» Study material:
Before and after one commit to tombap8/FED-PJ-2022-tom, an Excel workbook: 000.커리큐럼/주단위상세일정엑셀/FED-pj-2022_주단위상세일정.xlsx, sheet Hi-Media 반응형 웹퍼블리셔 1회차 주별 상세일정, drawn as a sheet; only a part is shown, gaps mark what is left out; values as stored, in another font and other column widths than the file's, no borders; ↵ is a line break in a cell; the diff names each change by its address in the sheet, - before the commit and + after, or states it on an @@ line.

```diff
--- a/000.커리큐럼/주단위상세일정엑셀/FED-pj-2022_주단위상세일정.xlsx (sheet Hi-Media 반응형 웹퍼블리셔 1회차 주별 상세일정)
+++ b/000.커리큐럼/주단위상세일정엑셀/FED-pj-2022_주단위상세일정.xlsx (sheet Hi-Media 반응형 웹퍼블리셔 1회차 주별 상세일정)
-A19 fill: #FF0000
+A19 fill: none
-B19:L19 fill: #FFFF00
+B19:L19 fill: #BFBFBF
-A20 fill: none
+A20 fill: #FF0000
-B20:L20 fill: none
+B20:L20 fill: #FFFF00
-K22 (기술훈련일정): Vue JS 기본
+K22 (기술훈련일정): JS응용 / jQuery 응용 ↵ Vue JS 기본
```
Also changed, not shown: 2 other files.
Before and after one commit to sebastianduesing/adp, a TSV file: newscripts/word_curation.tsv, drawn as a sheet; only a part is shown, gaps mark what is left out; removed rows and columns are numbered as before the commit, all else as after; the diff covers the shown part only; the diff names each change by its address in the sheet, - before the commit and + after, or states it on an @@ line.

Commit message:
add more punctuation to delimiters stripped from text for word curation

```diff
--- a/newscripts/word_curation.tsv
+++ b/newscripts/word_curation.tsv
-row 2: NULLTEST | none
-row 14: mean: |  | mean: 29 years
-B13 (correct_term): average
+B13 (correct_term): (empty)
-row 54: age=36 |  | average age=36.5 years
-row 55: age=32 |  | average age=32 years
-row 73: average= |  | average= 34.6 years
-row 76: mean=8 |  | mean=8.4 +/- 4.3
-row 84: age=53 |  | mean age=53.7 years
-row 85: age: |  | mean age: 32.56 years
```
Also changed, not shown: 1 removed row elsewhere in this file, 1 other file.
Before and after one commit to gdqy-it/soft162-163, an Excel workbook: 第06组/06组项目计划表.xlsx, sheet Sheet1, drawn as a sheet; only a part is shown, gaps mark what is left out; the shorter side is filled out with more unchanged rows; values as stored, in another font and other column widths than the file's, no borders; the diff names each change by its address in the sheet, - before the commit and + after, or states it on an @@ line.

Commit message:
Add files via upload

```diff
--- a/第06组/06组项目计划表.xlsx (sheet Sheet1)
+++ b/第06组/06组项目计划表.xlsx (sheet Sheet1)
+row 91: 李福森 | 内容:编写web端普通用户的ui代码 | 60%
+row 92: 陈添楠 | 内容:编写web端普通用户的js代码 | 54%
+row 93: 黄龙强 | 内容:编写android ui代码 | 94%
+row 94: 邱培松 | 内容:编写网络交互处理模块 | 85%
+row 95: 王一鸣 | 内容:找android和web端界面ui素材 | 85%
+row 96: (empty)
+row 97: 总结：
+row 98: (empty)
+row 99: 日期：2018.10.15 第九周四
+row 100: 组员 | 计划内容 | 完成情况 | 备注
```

» Activity: The full set of entries has to be duplicated precisely.

» Exercise solution:
Before and after one commit to tombap8/FED-PJ-2022-tom, an Excel workbook: 000.커리큐럼/주단위상세일정엑셀/FED-pj-2022_주단위상세일정.xlsx, sheet Hi-Media 반응형 웹퍼블리셔 1회차 주별 상세일정, drawn as a sheet; only a part is shown, gaps mark what is left out; values as stored, in another font and other column widths than the file's, no borders; ↵ is a line break in a cell; the diff names each change by its address in the sheet, - before the commit and + after, or states it on an @@ line.

```diff
--- a/000.커리큐럼/주단위상세일정엑셀/FED-pj-2022_주단위상세일정.xlsx (sheet Hi-Media 반응형 웹퍼블리셔 1회차 주별 상세일정)
+++ b/000.커리큐럼/주단위상세일정엑셀/FED-pj-2022_주단위상세일정.xlsx (sheet Hi-Media 반응형 웹퍼블리셔 1회차 주별 상세일정)
-A19 fill: #FF0000
+A19 fill: none
-B19:L19 fill: #FFFF00
+B19:L19 fill: #BFBFBF
-A20 fill: none
+A20 fill: #FF0000
-B20:L20 fill: none
+B20:L20 fill: #FFFF00
-K22 (기술훈련일정): Vue JS 기본
+K22 (기술훈련일정): JS응용 / jQuery 응용 ↵ Vue JS 기본
```
Also changed, not shown: 2 other files.
Before and after one commit to sebastianduesing/adp, a TSV file: newscripts/word_curation.tsv, drawn as a sheet; only a part is shown, gaps mark what is left out; removed rows and columns are numbered as before the commit, all else as after; the diff covers the shown part only; the diff names each change by its address in the sheet, - before the commit and + after, or states it on an @@ line.

Commit message:
add more punctuation to delimiters stripped from text for word curation

```diff
--- a/newscripts/word_curation.tsv
+++ b/newscripts/word_curation.tsv
-row 2: NULLTEST | none
-row 14: mean: |  | mean: 29 years
-B13 (correct_term): average
+B13 (correct_term): (empty)
-row 54: age=36 |  | average age=36.5 years
-row 55: age=32 |  | average age=32 years
-row 73: average= |  | average= 34.6 years
-row 76: mean=8 |  | mean=8.4 +/- 4.3
-row 84: age=53 |  | mean age=53.7 years
-row 85: age: |  | mean age: 32.56 years
```
Also changed, not shown: 1 removed row elsewhere in this file, 1 other file.
Before and after one commit to gdqy-it/soft162-163, an Excel workbook: 第06组/06组项目计划表.xlsx, sheet Sheet1, drawn as a sheet; only a part is shown, gaps mark what is left out; the shorter side is filled out with more unchanged rows; values as stored, in another font and other column widths than the file's, no borders; the diff names each change by its address in the sheet, - before the commit and + after, or states it on an @@ line.

Commit message:
Add files via upload

```diff
--- a/第06组/06组项目计划表.xlsx (sheet Sheet1)
+++ b/第06组/06组项目计划表.xlsx (sheet Sheet1)
+row 91: 李福森 | 内容:编写web端普通用户的ui代码 | 60%
+row 92: 陈添楠 | 内容:编写web端普通用户的js代码 | 54%
+row 93: 黄龙强 | 内容:编写android ui代码 | 94%
+row 94: 邱培松 | 内容:编写网络交互处理模块 | 85%
+row 95: 王一鸣 | 内容:找android和web端界面ui素材 | 85%
+row 96: (empty)
+row 97: 总结：
+row 98: (empty)
+row 99: 日期：2018.10.15 第九周四
+row 100: 组员 | 计划内容 | 完成情况 | 备注
```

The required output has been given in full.